It’s fruit trivia time! Which fruit originated in China 4,000 years ago and is a relative of the peach? Your first guess might be the nectarine, right? It is, in fact, the petite and beloved apricot- a fruit rich in vitamins A & C. It made its way slowly westward from China, through the Mediterranean, and finally over to North America, where it mainly settled in California. California produces 95% of our country’s apricots. Yum!
When you hear the word “fruit,” usually the typical names pop to mind: apple, banana, pear, orange, peach, etc. But this month you’ll need to think outside the box, as it is Root Vegetable and Exotic Fruits Month. Have you ever heard (or tasted) any of these?
You can use a fruit knife to taste-test some of these fruits (although some have a hard outer shell, so you might need something a bit stronger!)
Before cutting up all of the fruit you might be baking with for Thanksgiving, have a quick taste-test by taking a small segment out with your fruit knife. If it’s not quite ready, leave it out to ripen for a few more days and it’ll be ready for whatever delish pie you’re going to make next week!
People use a fruit knife to sample the inner area of watermelons, cantaloupes, and other fruits. They also use them to design tasty displays on serving trays. A great fruit (and vegetable) knife will have these qualities…
Size. The length of the knife, closed, runs from 4 5/8″ to 5 3/4″. People in the fruit business choose the size best suited for their products.
Material of the Blades. Stainless steel is the best, longest lasting blade material. The acid environment is hard on other metals.

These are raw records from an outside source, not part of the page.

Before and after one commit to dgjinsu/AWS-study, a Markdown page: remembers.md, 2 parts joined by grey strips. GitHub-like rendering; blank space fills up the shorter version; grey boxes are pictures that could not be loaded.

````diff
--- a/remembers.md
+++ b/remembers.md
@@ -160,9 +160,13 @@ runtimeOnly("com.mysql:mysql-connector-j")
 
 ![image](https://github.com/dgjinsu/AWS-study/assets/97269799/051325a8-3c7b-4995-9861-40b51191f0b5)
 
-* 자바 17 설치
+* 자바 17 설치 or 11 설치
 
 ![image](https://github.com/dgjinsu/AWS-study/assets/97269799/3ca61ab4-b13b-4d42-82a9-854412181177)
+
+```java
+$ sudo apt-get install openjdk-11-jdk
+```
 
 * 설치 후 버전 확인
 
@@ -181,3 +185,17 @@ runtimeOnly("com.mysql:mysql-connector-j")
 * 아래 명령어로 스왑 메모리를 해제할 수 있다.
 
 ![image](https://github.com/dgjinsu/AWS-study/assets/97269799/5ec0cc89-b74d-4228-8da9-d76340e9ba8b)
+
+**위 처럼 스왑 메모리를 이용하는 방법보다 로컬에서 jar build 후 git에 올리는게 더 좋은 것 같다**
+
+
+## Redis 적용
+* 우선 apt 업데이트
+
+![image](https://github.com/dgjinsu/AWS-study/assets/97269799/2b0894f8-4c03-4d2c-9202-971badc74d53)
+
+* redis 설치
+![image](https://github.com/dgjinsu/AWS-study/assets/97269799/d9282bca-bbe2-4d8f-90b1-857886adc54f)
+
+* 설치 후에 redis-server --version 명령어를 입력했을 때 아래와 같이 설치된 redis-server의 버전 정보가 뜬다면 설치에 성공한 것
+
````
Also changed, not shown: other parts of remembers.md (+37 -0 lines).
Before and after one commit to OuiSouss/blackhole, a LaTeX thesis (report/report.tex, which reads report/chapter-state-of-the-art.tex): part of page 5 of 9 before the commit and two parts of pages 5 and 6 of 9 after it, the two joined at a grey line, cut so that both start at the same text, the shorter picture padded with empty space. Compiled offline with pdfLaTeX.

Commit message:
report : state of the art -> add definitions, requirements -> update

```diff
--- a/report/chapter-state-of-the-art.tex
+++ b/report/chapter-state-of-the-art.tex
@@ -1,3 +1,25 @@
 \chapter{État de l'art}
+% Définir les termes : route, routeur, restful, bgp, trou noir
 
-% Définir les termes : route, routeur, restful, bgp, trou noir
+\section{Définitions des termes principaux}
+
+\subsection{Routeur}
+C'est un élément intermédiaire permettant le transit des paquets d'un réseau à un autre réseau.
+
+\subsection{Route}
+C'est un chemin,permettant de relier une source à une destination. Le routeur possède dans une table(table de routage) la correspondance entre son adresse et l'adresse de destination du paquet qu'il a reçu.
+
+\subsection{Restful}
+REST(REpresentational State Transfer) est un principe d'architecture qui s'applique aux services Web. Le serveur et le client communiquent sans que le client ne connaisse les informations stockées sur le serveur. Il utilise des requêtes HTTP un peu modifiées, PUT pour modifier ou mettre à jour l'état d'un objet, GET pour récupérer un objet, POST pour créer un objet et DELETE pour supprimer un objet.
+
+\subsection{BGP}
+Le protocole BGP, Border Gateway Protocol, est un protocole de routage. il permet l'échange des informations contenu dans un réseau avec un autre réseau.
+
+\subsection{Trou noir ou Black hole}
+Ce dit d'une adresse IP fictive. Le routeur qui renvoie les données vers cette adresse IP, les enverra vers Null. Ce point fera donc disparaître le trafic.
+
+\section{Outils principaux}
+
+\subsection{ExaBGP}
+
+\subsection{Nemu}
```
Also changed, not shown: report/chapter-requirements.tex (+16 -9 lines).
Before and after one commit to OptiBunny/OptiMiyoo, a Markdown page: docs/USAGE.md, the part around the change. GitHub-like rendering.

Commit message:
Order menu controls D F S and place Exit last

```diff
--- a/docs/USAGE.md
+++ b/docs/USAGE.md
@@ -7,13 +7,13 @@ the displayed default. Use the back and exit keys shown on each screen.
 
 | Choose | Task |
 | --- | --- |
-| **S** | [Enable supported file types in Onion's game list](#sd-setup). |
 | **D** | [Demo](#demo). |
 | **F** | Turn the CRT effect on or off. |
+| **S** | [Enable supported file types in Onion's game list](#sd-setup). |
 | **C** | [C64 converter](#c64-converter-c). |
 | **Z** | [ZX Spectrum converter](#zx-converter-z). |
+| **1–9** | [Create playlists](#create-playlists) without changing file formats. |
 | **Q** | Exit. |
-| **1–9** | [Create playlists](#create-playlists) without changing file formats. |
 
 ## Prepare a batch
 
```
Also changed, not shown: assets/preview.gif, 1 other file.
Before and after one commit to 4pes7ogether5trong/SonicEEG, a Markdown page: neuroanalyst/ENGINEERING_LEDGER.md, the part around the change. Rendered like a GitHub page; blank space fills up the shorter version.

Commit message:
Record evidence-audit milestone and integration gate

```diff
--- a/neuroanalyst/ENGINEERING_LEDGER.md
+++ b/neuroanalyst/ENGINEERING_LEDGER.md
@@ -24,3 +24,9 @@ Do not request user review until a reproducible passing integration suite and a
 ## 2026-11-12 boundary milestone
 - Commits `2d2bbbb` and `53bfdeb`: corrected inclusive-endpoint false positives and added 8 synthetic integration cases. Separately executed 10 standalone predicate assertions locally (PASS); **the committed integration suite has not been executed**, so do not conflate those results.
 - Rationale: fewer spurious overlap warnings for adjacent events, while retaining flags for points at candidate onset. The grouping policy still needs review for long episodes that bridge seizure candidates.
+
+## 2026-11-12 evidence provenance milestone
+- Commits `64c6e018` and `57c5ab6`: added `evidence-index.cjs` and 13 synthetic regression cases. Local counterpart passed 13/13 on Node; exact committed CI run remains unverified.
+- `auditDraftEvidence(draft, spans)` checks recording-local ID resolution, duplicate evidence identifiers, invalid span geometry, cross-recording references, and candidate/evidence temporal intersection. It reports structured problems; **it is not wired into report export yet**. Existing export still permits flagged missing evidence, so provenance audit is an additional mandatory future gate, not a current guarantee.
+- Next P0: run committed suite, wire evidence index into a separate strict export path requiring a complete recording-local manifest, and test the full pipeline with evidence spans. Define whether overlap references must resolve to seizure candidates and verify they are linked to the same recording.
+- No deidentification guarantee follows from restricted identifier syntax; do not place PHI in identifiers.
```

Material of the Handle. Usually the handles are stainless steel, but to guard against the acidity of the fruits, some are made of plastic.
Number of Blades. They come with one or two blades.
Kind of Blades. Smooth or wavy are available. The wavy ones will cut easier through the tough skin of a cantaloupe.
Carry Pouch. Some fruit workers like to keep their knife handy, by having a pouch attached to their belt.
The most popular selection is the 5 3/4″ fruit/vegetable knife 95-113e.
The original folding fruit knife was made of silver and mother-of-pearl in the late
1700’s in England. Why those materials? Silver is relatively soft, but it is resistant to the citric acid that would eat away at steel. Also, silver has anti-microbial qualities, which would tend to keep the knife free from harmful growths of bacteria. Mother-of-pearl is also impervious to citric acid, and it adds to the beauty of the knife. The less expensive fruit knives had celluloid handles, which would also be resistant to the acid content of fruits.
Today, most fruit knives are made of stainless steel. Sometimes plastic handles are used, to make the knife handle last longer.
In America, the fruit knife became popular in the 1930’s. Many companies would have their logo imprinted on the plastic handles in their corporate colors. They would give these as advertising products to their customers. Many are found in the possession of knife collectors today.
These specialty knives are made with very long skinny spear blades. Some blades are serrated. They are used by fruit and meat inspectors to get a sample from deep inside the product. The inspectors can then examine the smell, texture, and color of the product.
Besides the normal maintenance that you would give any pocket knife, here are some tips specifically for your fruit knife.
Wash it or rinse it thoroughly, to get rid of fruit residue. The acid content of oranges, lemons, tomatoes and some other fruits would etch the stainless steel.
Dry it to remove all traces of the rinse water. This will prevent some steel parts like the spring and pins from rusting. Even some grades of stainless steel can experience some degree of rusting.
Oil it with cooking oil instead of non-edible oil.
Store it in a clean environment, so you won’t contaminate your fruit next time you use it.
Use a knife-friendly cutting board. Never cut on a ceramic board, because it would dull your blade immediately.
As with any other knife, here are some general tips:
Keep it sharp. The sharper it is, the easier it cuts. Instead of using a stone, I prefer the type of sharpener that has two steel wheels. That way I don’t get any stone grindings contaminating the works. Then rinse and wipe the knife off before use.
Never use your knife as a pry bar or hammer.
Keep it in the pouch when not in use. This assures it won’t get contaminated or misplaced.